Data shown:

------------

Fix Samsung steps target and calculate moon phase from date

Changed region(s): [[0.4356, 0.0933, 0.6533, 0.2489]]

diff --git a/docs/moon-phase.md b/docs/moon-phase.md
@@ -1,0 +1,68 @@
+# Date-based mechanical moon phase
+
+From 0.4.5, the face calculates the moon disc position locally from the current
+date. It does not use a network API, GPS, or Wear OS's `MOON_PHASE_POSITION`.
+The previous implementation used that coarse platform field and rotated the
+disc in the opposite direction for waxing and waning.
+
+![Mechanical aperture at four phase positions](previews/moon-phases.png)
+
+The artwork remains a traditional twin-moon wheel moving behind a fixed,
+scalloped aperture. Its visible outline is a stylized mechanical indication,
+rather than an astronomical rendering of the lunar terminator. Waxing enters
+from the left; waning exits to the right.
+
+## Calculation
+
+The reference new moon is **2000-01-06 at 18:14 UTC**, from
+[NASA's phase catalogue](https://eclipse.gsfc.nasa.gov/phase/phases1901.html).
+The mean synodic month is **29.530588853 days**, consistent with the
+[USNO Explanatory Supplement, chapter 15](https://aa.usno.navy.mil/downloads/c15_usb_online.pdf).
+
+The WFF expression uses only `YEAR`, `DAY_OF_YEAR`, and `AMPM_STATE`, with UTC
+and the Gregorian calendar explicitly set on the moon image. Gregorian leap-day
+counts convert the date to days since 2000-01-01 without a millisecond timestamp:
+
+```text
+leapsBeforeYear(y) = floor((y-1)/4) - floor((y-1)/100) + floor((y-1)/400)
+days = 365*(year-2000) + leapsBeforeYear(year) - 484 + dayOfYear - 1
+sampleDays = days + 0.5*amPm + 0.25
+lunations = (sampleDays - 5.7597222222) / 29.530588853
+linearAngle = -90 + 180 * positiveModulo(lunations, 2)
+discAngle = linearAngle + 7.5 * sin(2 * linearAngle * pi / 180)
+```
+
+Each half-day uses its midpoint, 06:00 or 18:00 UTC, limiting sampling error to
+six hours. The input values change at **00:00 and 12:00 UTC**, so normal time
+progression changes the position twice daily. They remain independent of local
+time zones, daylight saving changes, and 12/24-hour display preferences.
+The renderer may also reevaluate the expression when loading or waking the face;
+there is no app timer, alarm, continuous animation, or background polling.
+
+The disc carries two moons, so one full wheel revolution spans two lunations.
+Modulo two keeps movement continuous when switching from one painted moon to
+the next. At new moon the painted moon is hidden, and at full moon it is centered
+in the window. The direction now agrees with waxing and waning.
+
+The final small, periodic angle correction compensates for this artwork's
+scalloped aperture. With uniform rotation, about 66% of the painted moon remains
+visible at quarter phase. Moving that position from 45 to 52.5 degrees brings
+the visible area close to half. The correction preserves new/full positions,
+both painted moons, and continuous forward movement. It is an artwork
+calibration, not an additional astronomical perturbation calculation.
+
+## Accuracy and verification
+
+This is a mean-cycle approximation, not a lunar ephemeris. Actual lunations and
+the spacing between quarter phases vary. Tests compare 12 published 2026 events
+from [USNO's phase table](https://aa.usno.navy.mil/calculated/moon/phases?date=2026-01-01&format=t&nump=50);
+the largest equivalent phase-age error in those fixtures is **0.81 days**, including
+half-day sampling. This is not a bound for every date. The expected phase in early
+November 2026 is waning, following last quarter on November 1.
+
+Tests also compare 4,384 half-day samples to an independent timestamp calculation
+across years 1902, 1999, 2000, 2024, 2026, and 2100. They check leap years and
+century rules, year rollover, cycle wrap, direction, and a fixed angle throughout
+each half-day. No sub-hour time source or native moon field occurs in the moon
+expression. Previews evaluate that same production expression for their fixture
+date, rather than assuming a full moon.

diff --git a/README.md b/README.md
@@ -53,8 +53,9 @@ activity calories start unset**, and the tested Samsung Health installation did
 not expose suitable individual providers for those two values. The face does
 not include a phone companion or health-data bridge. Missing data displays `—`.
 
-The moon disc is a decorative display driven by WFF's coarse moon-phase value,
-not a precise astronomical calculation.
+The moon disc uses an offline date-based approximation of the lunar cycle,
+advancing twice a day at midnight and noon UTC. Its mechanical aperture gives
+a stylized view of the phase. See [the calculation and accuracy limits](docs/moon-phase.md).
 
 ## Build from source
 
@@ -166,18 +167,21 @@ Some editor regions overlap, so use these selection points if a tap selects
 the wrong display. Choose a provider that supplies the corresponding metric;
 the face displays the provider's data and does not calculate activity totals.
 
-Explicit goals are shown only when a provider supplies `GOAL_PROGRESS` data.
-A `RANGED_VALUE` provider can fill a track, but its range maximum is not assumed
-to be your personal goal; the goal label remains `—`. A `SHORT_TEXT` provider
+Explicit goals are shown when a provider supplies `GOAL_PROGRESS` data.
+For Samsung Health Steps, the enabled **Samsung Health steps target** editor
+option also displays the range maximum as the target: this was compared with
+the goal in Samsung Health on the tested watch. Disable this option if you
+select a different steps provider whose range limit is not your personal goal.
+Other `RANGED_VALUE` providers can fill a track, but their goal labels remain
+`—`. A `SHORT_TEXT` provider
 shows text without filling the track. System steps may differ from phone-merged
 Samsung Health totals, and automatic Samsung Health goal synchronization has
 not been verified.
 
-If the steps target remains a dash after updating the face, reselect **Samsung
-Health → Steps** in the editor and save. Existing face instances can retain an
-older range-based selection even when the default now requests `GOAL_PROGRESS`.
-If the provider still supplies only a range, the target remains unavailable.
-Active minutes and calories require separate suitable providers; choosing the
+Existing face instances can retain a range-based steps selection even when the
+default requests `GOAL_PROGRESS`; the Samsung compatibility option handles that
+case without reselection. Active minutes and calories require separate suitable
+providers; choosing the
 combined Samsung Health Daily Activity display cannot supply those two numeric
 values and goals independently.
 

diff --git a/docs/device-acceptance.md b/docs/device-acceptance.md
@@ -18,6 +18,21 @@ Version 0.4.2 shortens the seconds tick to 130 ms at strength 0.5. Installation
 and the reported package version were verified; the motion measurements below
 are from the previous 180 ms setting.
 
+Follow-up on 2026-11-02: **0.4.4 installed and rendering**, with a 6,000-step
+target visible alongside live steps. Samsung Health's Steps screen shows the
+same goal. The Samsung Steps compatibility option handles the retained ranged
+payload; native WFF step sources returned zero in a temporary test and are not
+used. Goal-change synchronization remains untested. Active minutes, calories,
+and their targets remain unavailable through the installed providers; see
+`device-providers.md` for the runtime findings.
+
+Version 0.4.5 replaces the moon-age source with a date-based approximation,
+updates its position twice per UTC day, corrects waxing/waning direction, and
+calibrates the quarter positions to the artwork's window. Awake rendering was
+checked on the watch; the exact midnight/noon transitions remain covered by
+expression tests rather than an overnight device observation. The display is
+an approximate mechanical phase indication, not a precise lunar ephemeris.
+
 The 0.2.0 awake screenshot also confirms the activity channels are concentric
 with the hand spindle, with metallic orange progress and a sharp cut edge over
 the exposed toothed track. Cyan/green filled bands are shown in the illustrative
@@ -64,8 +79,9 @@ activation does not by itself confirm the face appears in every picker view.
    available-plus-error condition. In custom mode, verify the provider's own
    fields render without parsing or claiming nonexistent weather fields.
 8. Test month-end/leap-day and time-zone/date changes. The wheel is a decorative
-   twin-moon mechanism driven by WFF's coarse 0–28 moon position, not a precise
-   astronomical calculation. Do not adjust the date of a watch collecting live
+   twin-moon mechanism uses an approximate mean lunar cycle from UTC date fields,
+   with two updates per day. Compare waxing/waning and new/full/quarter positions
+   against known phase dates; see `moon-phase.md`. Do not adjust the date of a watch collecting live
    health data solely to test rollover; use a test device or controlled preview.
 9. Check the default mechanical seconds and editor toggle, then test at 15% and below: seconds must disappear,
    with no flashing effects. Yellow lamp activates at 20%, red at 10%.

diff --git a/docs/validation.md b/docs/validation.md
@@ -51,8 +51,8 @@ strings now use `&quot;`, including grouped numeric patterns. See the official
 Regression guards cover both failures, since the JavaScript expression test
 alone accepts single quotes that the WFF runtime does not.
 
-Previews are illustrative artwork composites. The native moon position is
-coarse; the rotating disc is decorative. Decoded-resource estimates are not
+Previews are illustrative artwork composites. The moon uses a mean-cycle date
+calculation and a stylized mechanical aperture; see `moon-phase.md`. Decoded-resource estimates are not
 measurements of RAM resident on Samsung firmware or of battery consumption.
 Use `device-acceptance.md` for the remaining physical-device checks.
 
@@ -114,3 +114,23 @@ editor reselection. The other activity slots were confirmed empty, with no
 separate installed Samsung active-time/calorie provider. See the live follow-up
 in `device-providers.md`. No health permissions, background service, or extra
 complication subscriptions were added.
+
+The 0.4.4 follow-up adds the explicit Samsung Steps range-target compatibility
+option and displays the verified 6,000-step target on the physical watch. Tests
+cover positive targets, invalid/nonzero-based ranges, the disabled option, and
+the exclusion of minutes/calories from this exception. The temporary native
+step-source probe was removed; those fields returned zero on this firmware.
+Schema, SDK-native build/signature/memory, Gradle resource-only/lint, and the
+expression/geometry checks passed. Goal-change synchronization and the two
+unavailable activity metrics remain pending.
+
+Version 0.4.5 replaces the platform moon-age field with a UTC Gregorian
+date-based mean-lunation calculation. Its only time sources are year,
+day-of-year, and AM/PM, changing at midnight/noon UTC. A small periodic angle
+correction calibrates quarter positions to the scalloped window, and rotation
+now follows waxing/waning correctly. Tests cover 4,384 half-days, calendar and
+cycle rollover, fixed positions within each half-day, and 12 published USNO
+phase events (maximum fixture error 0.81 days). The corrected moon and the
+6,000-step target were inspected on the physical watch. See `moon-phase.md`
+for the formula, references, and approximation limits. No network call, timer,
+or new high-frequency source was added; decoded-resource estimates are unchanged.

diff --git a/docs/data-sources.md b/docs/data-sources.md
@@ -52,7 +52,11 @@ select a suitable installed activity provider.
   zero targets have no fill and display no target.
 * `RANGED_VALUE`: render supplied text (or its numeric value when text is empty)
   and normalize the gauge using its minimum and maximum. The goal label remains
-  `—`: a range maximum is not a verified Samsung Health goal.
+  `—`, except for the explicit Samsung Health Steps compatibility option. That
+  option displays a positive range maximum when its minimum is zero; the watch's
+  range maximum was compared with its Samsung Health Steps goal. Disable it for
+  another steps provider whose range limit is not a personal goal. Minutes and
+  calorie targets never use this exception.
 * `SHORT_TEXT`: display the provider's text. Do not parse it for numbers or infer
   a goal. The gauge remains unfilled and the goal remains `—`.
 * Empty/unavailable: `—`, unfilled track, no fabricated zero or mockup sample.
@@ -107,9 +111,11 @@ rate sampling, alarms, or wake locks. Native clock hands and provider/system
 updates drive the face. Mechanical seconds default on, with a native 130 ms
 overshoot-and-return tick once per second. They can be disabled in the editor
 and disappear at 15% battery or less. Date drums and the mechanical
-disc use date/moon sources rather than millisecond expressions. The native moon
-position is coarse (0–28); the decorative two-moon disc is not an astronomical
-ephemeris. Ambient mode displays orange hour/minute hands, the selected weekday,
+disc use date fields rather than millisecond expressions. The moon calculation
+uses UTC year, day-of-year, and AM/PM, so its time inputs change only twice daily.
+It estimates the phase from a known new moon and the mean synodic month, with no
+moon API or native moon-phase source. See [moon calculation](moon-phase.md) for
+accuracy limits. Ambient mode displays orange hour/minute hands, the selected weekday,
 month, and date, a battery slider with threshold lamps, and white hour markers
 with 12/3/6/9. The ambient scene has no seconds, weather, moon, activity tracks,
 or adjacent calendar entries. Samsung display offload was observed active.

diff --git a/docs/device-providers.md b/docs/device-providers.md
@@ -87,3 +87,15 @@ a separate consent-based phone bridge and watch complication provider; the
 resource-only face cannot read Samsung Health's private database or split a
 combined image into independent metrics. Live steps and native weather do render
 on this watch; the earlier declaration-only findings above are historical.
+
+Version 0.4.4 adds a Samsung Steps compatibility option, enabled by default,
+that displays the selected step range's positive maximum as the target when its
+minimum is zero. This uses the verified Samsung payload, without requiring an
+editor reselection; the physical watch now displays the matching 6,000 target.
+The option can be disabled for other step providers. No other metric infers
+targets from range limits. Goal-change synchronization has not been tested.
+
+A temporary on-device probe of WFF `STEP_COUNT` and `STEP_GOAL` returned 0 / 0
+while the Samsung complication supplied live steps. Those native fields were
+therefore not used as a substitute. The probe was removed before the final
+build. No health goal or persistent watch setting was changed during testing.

------------

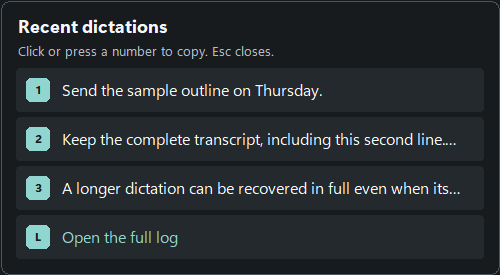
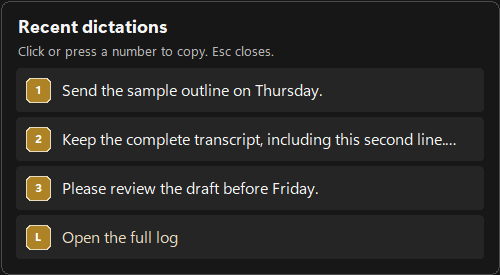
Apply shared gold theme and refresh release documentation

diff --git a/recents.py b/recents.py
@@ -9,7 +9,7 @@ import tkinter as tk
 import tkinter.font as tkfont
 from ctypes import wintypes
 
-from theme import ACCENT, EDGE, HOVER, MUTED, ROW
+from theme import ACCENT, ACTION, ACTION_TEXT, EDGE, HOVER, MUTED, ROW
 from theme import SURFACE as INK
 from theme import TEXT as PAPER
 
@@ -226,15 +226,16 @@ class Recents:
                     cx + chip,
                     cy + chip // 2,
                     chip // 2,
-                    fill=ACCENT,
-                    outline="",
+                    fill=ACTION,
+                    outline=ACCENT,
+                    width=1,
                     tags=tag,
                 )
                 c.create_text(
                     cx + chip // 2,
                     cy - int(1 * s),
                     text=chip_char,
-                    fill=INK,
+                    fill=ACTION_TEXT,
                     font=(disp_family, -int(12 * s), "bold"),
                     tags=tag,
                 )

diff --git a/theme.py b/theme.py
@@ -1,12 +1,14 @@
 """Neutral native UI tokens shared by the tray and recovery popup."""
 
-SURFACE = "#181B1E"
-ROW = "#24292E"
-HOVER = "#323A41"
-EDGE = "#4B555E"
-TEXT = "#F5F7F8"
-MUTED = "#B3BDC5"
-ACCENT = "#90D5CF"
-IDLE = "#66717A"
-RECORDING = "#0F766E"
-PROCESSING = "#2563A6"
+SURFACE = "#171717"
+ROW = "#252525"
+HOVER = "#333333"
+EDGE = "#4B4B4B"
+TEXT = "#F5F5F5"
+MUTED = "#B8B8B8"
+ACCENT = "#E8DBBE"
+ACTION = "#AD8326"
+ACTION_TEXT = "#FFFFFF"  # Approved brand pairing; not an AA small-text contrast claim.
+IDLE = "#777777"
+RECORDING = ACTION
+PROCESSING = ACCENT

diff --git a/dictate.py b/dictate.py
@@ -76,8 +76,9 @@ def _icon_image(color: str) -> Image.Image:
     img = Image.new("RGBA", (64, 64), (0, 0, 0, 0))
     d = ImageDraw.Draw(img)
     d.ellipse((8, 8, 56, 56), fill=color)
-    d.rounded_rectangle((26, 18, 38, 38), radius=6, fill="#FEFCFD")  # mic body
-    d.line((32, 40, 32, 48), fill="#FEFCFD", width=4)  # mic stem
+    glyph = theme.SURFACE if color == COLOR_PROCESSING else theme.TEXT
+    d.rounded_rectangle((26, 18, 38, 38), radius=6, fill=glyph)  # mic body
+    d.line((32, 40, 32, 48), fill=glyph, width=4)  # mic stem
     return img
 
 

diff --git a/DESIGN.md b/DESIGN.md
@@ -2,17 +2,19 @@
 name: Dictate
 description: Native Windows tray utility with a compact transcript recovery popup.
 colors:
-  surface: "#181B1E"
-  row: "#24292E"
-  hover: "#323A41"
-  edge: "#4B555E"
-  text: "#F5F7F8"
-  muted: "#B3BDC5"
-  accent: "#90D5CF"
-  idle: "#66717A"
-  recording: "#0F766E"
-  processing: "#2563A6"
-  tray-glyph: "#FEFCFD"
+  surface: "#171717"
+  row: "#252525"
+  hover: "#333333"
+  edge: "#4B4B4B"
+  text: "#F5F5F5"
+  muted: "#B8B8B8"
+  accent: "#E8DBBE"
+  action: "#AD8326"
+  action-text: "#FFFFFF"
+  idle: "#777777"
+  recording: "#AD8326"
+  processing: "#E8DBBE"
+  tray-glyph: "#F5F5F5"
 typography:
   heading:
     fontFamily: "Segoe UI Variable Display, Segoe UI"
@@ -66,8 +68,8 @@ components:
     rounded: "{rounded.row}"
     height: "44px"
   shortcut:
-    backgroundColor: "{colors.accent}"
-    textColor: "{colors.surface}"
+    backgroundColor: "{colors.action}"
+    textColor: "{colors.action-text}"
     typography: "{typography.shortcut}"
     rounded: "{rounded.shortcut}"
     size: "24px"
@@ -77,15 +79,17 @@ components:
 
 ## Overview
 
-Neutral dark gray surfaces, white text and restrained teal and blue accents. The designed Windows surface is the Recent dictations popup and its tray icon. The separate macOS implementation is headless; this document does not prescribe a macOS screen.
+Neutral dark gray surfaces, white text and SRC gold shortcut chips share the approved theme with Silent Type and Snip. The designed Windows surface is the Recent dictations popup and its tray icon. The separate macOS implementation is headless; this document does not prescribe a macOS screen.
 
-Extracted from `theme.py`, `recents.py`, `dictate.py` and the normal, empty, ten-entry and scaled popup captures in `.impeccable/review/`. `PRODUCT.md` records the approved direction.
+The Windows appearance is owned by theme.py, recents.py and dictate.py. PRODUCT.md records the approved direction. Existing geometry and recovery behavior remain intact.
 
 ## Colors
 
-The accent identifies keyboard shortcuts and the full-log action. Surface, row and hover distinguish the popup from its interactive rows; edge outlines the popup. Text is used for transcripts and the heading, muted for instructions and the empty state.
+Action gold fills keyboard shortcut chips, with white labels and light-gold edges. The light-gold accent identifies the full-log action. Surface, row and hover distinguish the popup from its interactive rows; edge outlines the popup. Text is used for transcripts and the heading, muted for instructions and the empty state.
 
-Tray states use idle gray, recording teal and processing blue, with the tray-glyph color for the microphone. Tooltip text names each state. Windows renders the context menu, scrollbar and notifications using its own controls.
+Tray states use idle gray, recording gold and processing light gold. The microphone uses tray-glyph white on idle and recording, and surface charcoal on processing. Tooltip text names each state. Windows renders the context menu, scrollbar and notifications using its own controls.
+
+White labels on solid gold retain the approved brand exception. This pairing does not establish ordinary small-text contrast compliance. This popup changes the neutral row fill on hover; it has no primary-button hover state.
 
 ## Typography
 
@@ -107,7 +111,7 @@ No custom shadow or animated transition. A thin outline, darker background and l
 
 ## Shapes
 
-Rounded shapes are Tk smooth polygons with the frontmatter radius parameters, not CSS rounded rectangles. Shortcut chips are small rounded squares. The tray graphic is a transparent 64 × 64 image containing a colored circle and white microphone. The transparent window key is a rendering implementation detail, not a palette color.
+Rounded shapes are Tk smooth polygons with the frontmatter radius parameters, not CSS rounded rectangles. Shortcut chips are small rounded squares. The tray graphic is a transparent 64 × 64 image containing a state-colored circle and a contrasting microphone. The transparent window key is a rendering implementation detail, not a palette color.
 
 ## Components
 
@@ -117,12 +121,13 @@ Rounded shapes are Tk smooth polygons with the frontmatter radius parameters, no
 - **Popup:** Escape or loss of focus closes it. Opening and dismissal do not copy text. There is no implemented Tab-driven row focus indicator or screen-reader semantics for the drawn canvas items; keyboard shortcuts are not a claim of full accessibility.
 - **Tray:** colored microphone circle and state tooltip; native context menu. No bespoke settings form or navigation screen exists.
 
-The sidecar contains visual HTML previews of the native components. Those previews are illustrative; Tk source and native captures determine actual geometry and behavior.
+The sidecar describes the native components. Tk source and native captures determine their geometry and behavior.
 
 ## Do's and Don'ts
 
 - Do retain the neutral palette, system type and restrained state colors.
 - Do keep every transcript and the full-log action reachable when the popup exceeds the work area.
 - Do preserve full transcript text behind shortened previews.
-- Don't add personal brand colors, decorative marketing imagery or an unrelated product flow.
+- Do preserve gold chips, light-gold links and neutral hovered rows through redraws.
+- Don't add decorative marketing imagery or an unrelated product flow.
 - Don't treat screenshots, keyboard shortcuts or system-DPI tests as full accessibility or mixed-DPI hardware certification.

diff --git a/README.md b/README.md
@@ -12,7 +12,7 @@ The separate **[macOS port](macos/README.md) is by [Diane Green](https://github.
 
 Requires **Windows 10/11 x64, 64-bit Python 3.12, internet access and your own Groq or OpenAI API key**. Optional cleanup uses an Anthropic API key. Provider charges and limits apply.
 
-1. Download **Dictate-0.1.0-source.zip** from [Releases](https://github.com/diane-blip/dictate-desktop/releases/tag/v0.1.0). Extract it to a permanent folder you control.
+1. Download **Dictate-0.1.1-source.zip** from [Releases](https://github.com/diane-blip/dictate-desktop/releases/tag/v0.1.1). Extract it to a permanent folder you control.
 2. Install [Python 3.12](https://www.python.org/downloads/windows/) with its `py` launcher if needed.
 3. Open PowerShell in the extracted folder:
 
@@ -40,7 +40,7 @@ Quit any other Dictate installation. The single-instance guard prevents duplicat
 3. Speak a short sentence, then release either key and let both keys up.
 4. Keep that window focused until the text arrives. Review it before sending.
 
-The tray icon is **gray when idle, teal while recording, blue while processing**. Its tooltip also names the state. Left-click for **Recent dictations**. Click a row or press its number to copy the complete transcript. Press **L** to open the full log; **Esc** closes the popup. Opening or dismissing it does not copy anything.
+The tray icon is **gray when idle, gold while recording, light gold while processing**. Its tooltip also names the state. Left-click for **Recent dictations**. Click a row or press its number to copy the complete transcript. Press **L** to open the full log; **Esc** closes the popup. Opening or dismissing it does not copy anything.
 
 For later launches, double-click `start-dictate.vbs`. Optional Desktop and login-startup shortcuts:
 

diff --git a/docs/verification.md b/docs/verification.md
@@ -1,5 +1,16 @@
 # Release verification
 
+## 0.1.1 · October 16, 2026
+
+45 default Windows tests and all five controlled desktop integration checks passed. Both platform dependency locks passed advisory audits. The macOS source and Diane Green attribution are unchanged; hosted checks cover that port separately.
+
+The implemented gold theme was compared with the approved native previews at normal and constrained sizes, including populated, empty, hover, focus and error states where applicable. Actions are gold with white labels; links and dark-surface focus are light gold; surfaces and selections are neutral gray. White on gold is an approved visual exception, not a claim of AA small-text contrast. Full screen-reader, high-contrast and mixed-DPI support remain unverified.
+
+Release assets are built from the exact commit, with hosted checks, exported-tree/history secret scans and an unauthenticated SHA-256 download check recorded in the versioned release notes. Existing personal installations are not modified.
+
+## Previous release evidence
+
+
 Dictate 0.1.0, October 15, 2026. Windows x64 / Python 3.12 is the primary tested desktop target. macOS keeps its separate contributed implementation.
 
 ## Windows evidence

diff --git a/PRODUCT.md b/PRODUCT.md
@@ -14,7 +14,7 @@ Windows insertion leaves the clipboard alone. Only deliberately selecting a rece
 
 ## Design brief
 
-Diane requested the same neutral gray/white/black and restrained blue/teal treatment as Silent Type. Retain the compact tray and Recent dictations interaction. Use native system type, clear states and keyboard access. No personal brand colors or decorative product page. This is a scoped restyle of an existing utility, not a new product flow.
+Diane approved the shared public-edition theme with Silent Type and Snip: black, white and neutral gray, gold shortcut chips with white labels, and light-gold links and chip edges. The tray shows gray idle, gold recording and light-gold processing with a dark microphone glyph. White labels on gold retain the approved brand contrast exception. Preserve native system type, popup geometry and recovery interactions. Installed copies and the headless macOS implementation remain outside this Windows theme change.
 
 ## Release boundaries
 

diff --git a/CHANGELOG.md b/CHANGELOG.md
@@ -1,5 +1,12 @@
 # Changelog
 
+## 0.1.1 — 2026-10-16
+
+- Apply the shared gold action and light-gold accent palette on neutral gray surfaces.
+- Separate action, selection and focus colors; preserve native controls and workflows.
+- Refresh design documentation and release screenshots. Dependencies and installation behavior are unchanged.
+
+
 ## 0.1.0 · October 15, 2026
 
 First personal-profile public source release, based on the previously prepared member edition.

------------

What you have to do: Working from the material above, restate word for word the lines between the line with "-77,15 +79,17 @@" and the line with "## Typography", both included, and only those.

Response box:
@@ -77,15 +79,17 @@ components:
 
 ## Overview
 
-Neutral dark gray surfaces, white text and restrained teal and blue accents. The designed Windows surface is the Recent dictations popup and its tray icon. The separate macOS implementation is headless; this document does not prescribe a macOS screen.
+Neutral dark gray surfaces, white text and SRC gold shortcut chips share the approved theme with Silent Type and Snip. The designed Windows surface is the Recent dictations popup and its tray icon. The separate macOS implementation is headless; this document does not prescribe a macOS screen.
 
-Extracted from `theme.py`, `recents.py`, `dictate.py` and the normal, empty, ten-entry and scaled popup captures in `.impeccable/review/`. `PRODUCT.md` records the approved direction.
+The Windows appearance is owned by theme.py, recents.py and dictate.py. PRODUCT.md records the approved direction. Existing geometry and recovery behavior remain intact.
 
 ## Colors
 
-The accent identifies keyboard shortcuts and the full-log action. Surface, row and hover distinguish the popup from its interactive rows; edge outlines the popup. Text is used for transcripts and the heading, muted for instructions and the empty state.
+Action gold fills keyboard shortcut chips, with white labels and light-gold edges. The light-gold accent identifies the full-log action. Surface, row and hover distinguish the popup from its interactive rows; edge outlines the popup. Text is used for transcripts and the heading, muted for instructions and the empty state.
 
-Tray states use idle gray, recording teal and processing blue, with the tray-glyph color for the microphone. Tooltip text names each state. Windows renders the context menu, scrollbar and notifications using its own controls.
+Tray states use idle gray, recording gold and processing light gold. The microphone uses tray-glyph white on idle and recording, and surface charcoal on processing. Tooltip text names each state. Windows renders the context menu, scrollbar and notifications using its own controls.
+
+White labels on solid gold retain the approved brand exception. This pairing does not establish ordinary small-text contrast compliance. This popup changes the neutral row fill on hover; it has no primary-button hover state.
 
 ## Typography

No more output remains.